A Medical Device Daily

Globus Medical (Audubon, Pennsylvania), reported what it said is believed to be the first implantation of a total disc replacement device utilizing a posterior approach.
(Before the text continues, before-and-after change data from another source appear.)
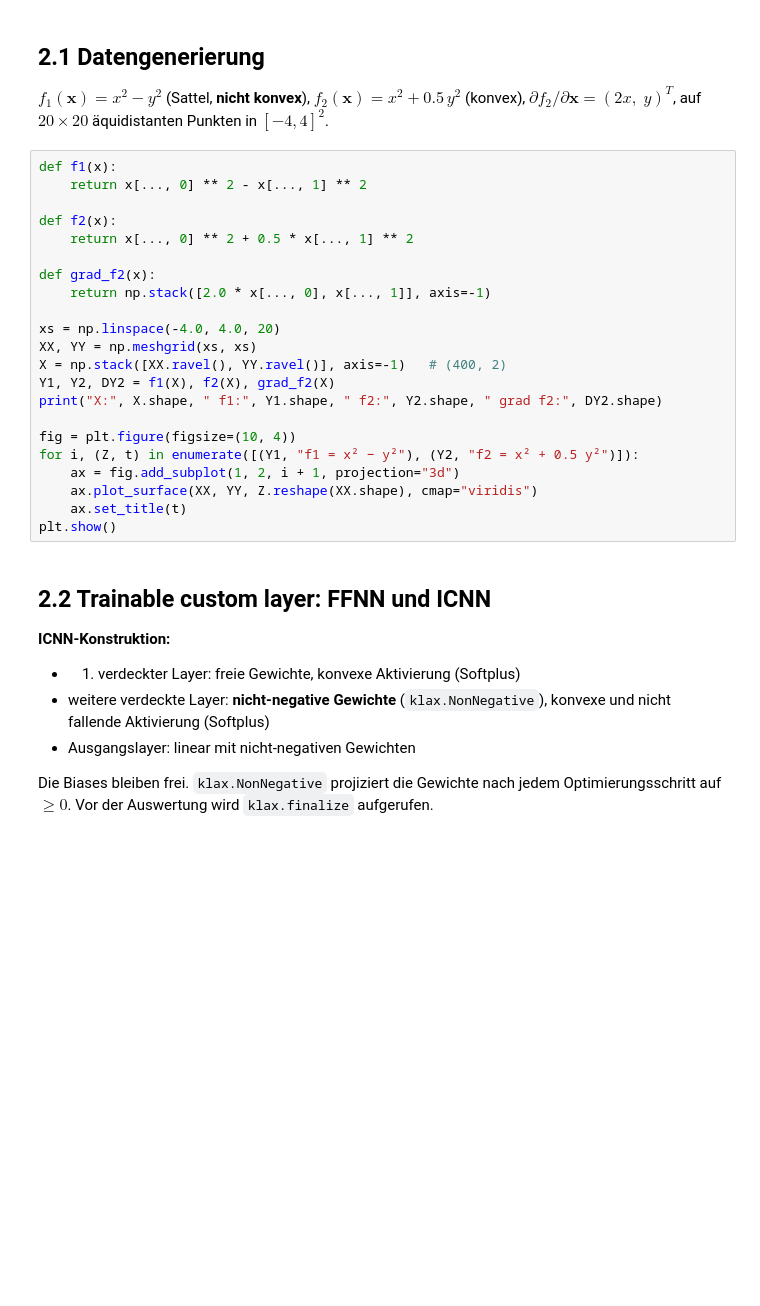
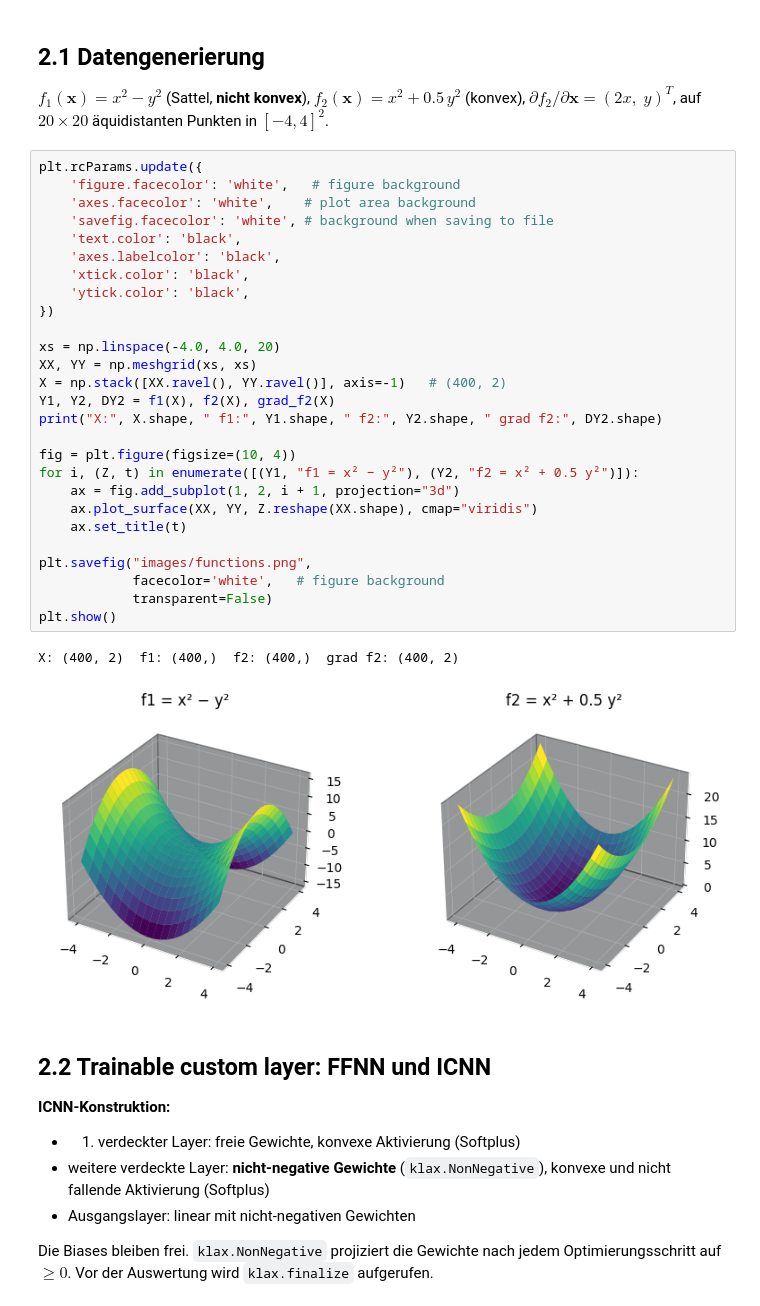
Before and after one commit to HubertLoegl/TutorialMLinSolidMechanics, a Jupyter notebook: ffnn_introduction/aufgabe2.ipynb, the cells around one changed output. Saved outputs shown, nothing was run; the diff lists cells and outputs as text; blank space fills up the shorter version.

Commit message:
refactored data generation and added code for nicer plots

```diff
--- a/ffnn_introduction/aufgabe2.ipynb
+++ b/ffnn_introduction/aufgabe2.ipynb
@@ -31,27 +33,35 @@ Dimensionen
 
 $f_1(\mathbf x) = x^2 - y^2$ (Sattel, **nicht konvex**), $f_2(\mathbf x) = x^2 + 0.5\,y^2$ (konvex), $\partial f_2/\partial\mathbf x = (2x,\; y)^T$, auf $20\times 20$ äquidistanten Punkten in $[-4,4]^2$.
 # %%
-def f1(x):
-    return x[..., 0] ** 2 - x[..., 1] ** 2
-
-def f2(x):
-    return x[..., 0] ** 2 + 0.5 * x[..., 1] ** 2
-
-def grad_f2(x):
-    return np.stack([2.0 * x[..., 0], x[..., 1]], axis=-1)
+plt.rcParams.update({
+    'figure.facecolor': 'white',   # figure background
+    'axes.facecolor': 'white',    # plot area background
+    'savefig.facecolor': 'white', # background when saving to file
+    'text.color': 'black',
+    'axes.labelcolor': 'black',
+    'xtick.color': 'black',
+    'ytick.color': 'black',
+})
 
 xs = np.linspace(-4.0, 4.0, 20)
 XX, YY = np.meshgrid(xs, xs)
 X = np.stack([XX.ravel(), YY.ravel()], axis=-1)   # (400, 2)
 Y1, Y2, DY2 = f1(X), f2(X), grad_f2(X)
 print("X:", X.shape, " f1:", Y1.shape, " f2:", Y2.shape, " grad f2:", DY2.shape)
 
 fig = plt.figure(figsize=(10, 4))
 for i, (Z, t) in enumerate([(Y1, "f1 = x² − y²"), (Y2, "f2 = x² + 0.5 y²")]):
     ax = fig.add_subplot(1, 2, i + 1, projection="3d")
     ax.plot_surface(XX, YY, Z.reshape(XX.shape), cmap="viridis")
     ax.set_title(t)
+
+plt.savefig("images/functions.png",
+            facecolor='white',   # figure background
+            transparent=False)
 plt.show()
+# %% [output]
+X: (400, 2)  f1: (400,)  f2: (400,)  grad f2: (400, 2)
+[figure, added]
 # %% [markdown]
 ## 2.2 Trainable custom layer: FFNN und ICNN
 
```
Also changed, not shown: parts of 4 cells of this notebook, 1 other file.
The surgery was performed by Drs. Luiz Pimenta and Paul McAfee in Sao Paulo, Brazil.

"The Globus posterior TDR system is designed to restore disc height and return the pattern of motion to the neutral zone without compromising spinal stability or neurological integrity," said Pimenta, chief of spine surgery at Santa Rita Hospital (Sao Paulo, Brazil). "The procedure did not require a blood transfusion and the patient was able to leave the hospital the day after surgery."

McAfee, who is chief of spinal surgery at St. Joseph's Medical Center (Towson, Maryland), called the procedure "a hallmark event in the treatment of spine disease."

He said utilizing the posterior approach for total disc replacement (TDR) offers several advantages compared to the other options for TDRs:

  • It does not require an access surgeon.
  • It is a "much safer" procedure in that the iliac veins and inferior vena cava are protected.
  • "Bail-out" and revision procedures are much easier.
  • The ability to decompress the nerve roots "enables a much broader universe of suffering patients to have access to the benefits of TDR technology."

David Paul, CEO of Globus Medical, said the posterior TDR is the first of several advancements in motion preservation that the company will introduce in 2007. He said Globus intends to seek FDA approval to enter human clinical trials in the U.S. later this year, and is in the early planning stages of releasing the device for sale outside of the U.S.

Globus calls itself the largest privately held spinal implant manufacturer in the world, with more than $100 million in annual revenues. It has a portfolio of spinal fusion products, "growing initiatives" in biomaterials development and minimally invasive approaches, and said it is a leader in the development of motion-sparing technology.

IDSI revamps distribution in China

Imaging Diagnostic Systems (IDSI; Fort Lauderdale, Florida), a developer of laser optical breast imaging systems, said it has been disappointed by sales of its CT Laser Mammography (CTLM) system in China and has modified its distribution arrangements to accelerate market penetration of the system.

The company terminated its exclusive agreement with China Far East International Trading (CFET; Beijing) in order to appoint non-exclusive distributors and representatives in the country.

The CTLM system is a new continuous-wave laser breast imaging system that uses the latest technology and patented algorithms to create 3-D images of the breast. The company said the procedure is non-invasive, painless and does not expose the patient to radiation or require breast compression.

CEO Tim Hansen recently met with CFET representatives in Beijing to work out the details, and also visited breast imaging specialists in Beijing, Tianjin, Guangzhou, Hong Kong and Macau to discuss how CTLM might improve their practices.

"We had a nice start with CFET some time ago," Hansen said. "We earned the Chinese government's SFDA approval for the CTLM, sold several systems, and installed a CTLM at the Beijing Friendship Hospital to qualify for procedure payments under the Beijing healthcare system. We subsequently were approved for procedure payments."

He added: "In July 2006, with the encouragement of CFET and BAC, the company we hired to manage our Asian distributors, IDSI opened a representative office in Beijing and added marketing, administrative and service support personnel." But, said Hansen, "despite these moves, sales have not met our expectations."

He said the lack of sales in China has been "a huge disappointment," and said IDSI believes one of the causes may have been lack of market coverage and CTLM clinical awareness. "Our new approach will allow us to appoint distributors in multiple areas and work directly with luminaries and healthcare organizations."

The good news, Hansen said, "is that the breast cancer detection and treatment market in China is enormous, and our technology can play a vital role in delivering better and more effective breast cancer management tools to patients and clinicians."

In the U.S., Imaging Diagnostic Systems is seeking FDA pre-market approval for the CTLM system to be used as an adjunct to mammography. The system has received European CE mark, CMDCAS Canadian License and China SFDA approvals.

Parker Hannifin adds Asian firm

Parker Hannifin (Cleveland) reported the acquisition of Rayco Technologies (Singapore), an elastomer and seal technology company with compounding, mixing and precision molding capabilities that serve high-end medical and electronics markets. Terms of the deal were not disclosed.

Rayco occupies more than 176,000 square feet of manufacturing and office space in Singapore and China. Rayco revenues totaled about $26 million in 2006, and Parker Hannifin said earnings are expected to be accretive in the first full year of operation.

A provider of safety critical parts and miniature seals, the company has two locations that serve disk drive, electronics, medical, semiconductor, consumer and automotive markets.